The other factor worth highlighting is an example of how commercial agency works, and how capital is generated. Over the last 16 years, there have been 32 separate tenants in the building. The movement of occupiers, and the letting and reletting of space alone has generated fees for office agents of at least £725,000. Add to this the costs of fitting out space, and various contractors have benefitted to the tune of at least £7.5m. The legal profession too, have been involved in all the leasing activity, and probably gained a similar sum to office agents.

The real winners in the game, inevitably, have been investment agents. One Marsden Street has been traded five times since completion, rising in value from £18m when first sold by Green Property (P&O) to Kenmore, to £30m when subsequently traded in 2005, a value which rose to £34m when last sold in late 2015. From these five rounds of trading, investment agents, both acquiring and disposing, have earned at least £2m.
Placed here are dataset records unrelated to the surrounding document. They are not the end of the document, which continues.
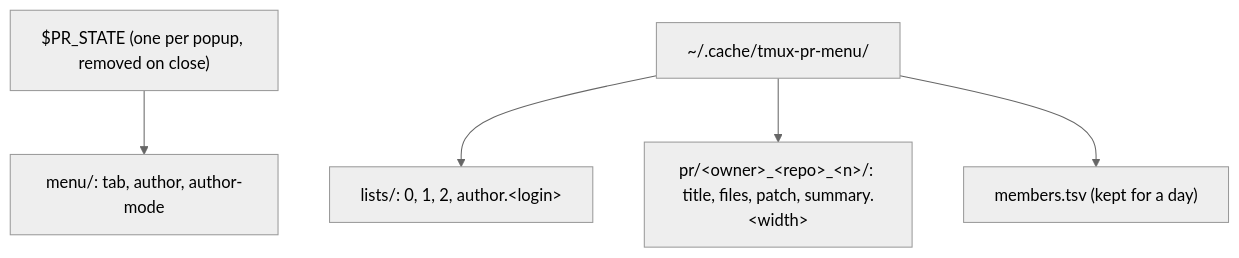
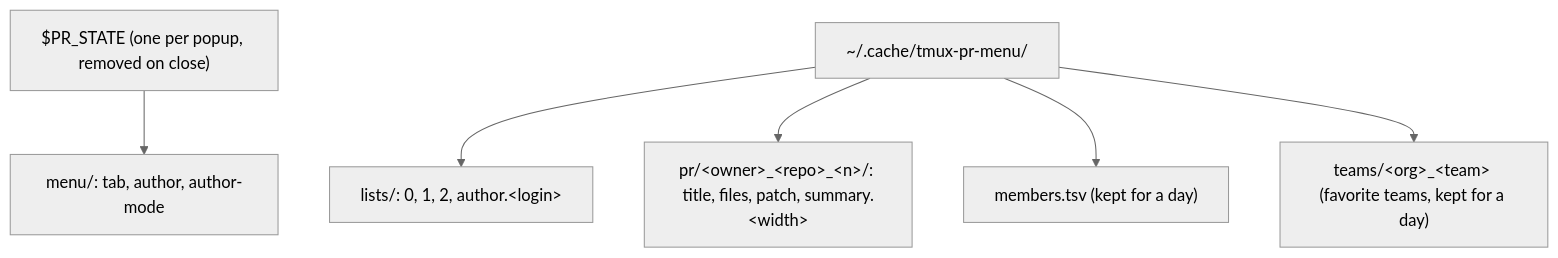
Before and after one commit to klaygomes/dotfiles: the fourth of 5 diagrams in docs/tmux-pr-menu.md, drawn with Mermaid (neutral theme). The commit also changed other lines of this file and 5 other files, not shown here.

First line of the commit message:
feat(tmux): pin favorite authors and teams in the PR menu picker

````diff
--- a/docs/tmux-pr-menu.md
+++ b/docs/tmux-pr-menu.md
@@ -121,7 +131,8 @@
 ```mermaid
 flowchart TD
   S["$PR_STATE (one per popup, removed on close)"] --> MN["menu/: tab, author, author-mode"]
   C["~/.cache/tmux-pr-menu/"] --> L["lists/: 0, 1, 2, author.&lt;login&gt;"]
   C --> PR["pr/&lt;owner&gt;_&lt;repo&gt;_&lt;n&gt;/: title, files, patch, summary.&lt;width&gt;"]
   C --> M["members.tsv (kept for a day)"]
+  C --> T["teams/&lt;org&gt;_&lt;team&gt; (favorite teams, kept for a day)"]
 ```
````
One Marsden Street, an example of how the property market functions.

As a new decade nears, throughout December Place North West will be publishing views from the property industry on the best buildings completed between 2000 and 2019, highlighting the design and development successes of the past 20 years.

Your Comments
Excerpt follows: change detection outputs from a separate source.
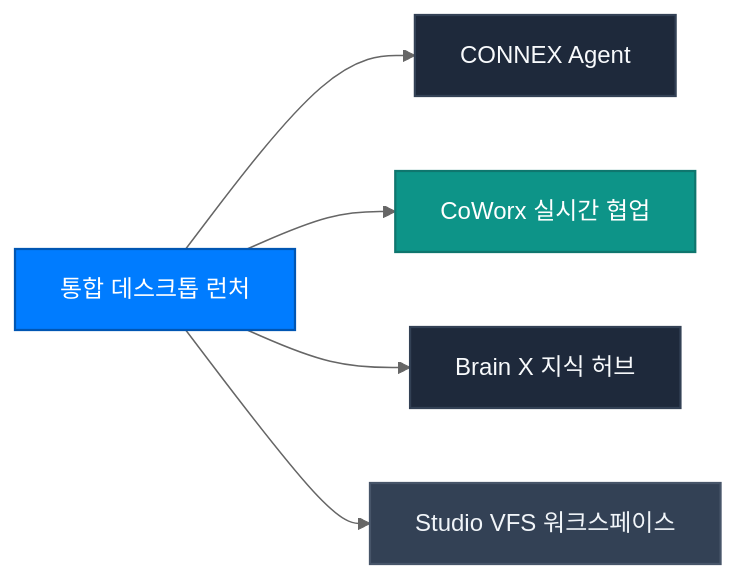
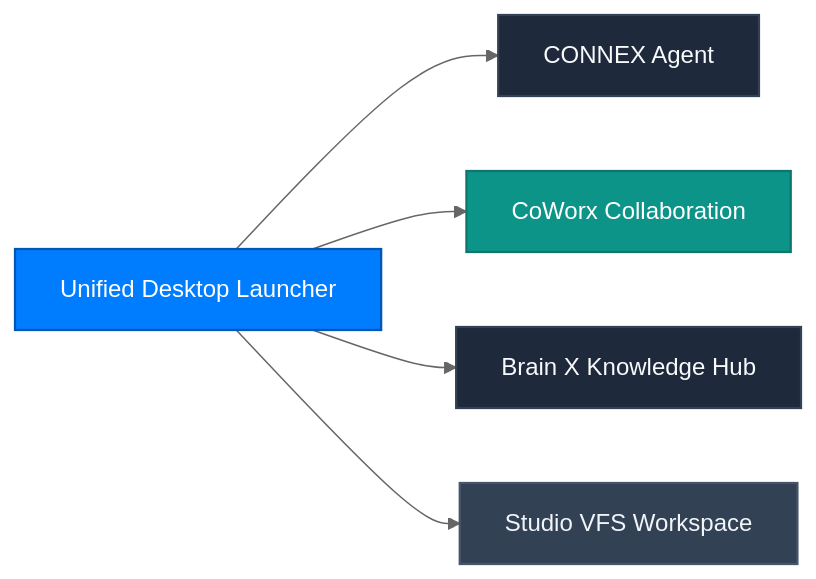
Before and after one commit to Connex-Brothers-Consulting-Group/cbcg-hs-connex-docs: the diagram in guide/workspace/manual.mdx, drawn with Mermaid (neutral theme). The commit also changed other lines of this file and 30 other files, not shown here.

````diff
--- a/guide/workspace/manual.mdx
+++ b/guide/workspace/manual.mdx
@@ -9,12 +9,12 @@
 ```mermaid
 graph LR
     classDef primary fill:#007CFF,stroke:#0056B3,stroke-width:1.5px,color:#FFFFFF;
     classDef enterprise fill:#1E293B,stroke:#334155,stroke-width:1.5px,color:#F8FAFC;
     classDef accent fill:#0D9488,stroke:#0F766E,stroke-width:1.5px,color:#FFFFFF;
     classDef storage fill:#334155,stroke:#475569,stroke-width:1.5px,color:#F1F5F9;
 
-    Desk["통합 데스크톱 런처"]:::primary --> Agent["CONNEX Agent"]:::enterprise
-    Desk --> Coworx["CoWorx 실시간 협업"]:::accent
-    Desk --> Brains["Brain X 지식 허브"]:::enterprise
-    Desk --> Studio["Studio VFS 워크스페이스"]:::storage
+    Desk["Unified Desktop Launcher"]:::primary --> Agent["CONNEX Agent"]:::enterprise
+    Desk --> Coworx["CoWorx Collaboration"]:::accent
+    Desk --> Brains["Brain X Knowledge Hub"]:::enterprise
+    Desk --> Studio["Studio VFS Workspace"]:::storage
 ```
````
Read our comments policy

A great case study, it’s almost enough to make one turn to the dark arts of investment agency.

Food for thought….


By Mike Charles
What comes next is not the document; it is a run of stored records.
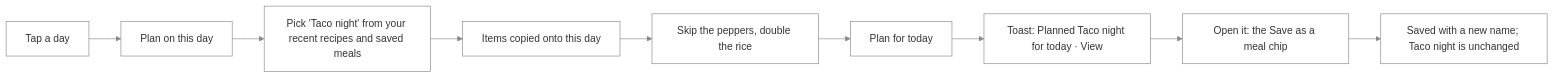
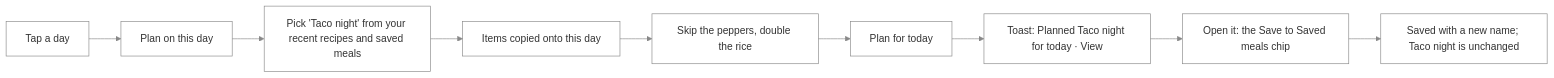
One commit to NovaMoonX/moondreams-dev-apps changed diagram 42 of 54 in src/apps/pinch/UX.md. Above: the diagram before and after it, drawn with Mermaid. The commit also changed other lines of this file, not shown here.

````diff
--- a/src/apps/pinch/UX.md
+++ b/src/apps/pinch/UX.md
@@ -1369,7 +1369,7 @@
 ```mermaid
 %%{init: {'theme': 'base', 'themeVariables': {'primaryColor': 'transparent', 'clusterBkg': 'transparent', 'primaryBorderColor': '#888888', 'clusterBorder': '#888888', 'lineColor': '#888888', 'primaryTextColor': '#333333'}}}%%
 flowchart LR
     A[Tap a day] --> B[Plan on this day] --> C["Pick 'Taco night' from your recent recipes and saved meals"] --> D["Items copied onto this day"]
     D --> E["Skip the peppers, double the rice"] --> F[Plan for today]
-    F --> G["Toast: Planned Taco night for today · View"] --> H["Open it: the Save as a meal chip"] --> I["Saved with a new name; Taco night is unchanged"]
+    F --> G["Toast: Planned Taco night for today · View"] --> H["Open it: the Save to Saved meals chip"] --> I["Saved with a new name; Taco night is unchanged"]
 ```
````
I’m grateful to Andrew Gardiner for lucidly illustrating the business of development, & for citing Andy Robson. I might add that One Marsden Street came out of its very tight site in record time. Also, I’m really enjoying this Place North West Advent Twenty Year survey. Brockholes Visitors Centre indeed. What a contrast.

By Phil Griffin

So the design of the building was out of date by the time it was done; it didn’t let particularly well initially; hasn’t been effective in retaining tenants; and is bog standard in pretty much every other respect, but should be considered noteworthy just because some agents did pretty well out of it? Glad I wasted 30 seconds reading this ‘insight’.

By Not the best...

All this article shows is investment agents creaming off large fees for doing very little…

By Dean S

was pleased that you selected it as a key example of a commercially successful building. I wanted to achieve a decent BREEAM rating, Very Good in the end, to improve appeal to funds who had started to use this as one criteria, we had to strike a commercial balance to create a practical office building that worked and with utility in use it could be expected to be a successful investment in the long term.

In 1999, the market was still pretty flat and the level of rents that could be reasonably expected didn’t leave much margin. Andy’s design was shrewd, corporate enough to make an impression, despite the back street location but with plenty of brick for the lesser elevations. Peter Skelton worked closely with me and the design team throughout and was a tremendous help. We eventually decided that we would create extra space above first floor by obtaining licence to build over the pavement (an extra 1.5 metres on the two main elevations), although that made the first floor even darker and more difficult to let. The lift lobbies and toilets are tight but I was encouraged that we were able to persuade DTZ to move from their old offices as pioneer tenant.

Building on such a small city centre site was incredibly difficult and Gleeson really struggled, losing a lot of money on the job but they stuck with it.

By Brian Gowthorpe

Related Articles

Sign up to receive the Place Daily Briefing

Join more than 13,000 property professionals and receive your free daily round-up of built environment news direct to your inbox


Join more than 13,000 property professionals and sign up to receive your free daily round-up of built environment news direct to your inbox.

By subscribing, you are agreeing to our Terms & Conditions and Privacy Policy.

"*" indicates required fields

Your Job Field*
Other regional Publications - select below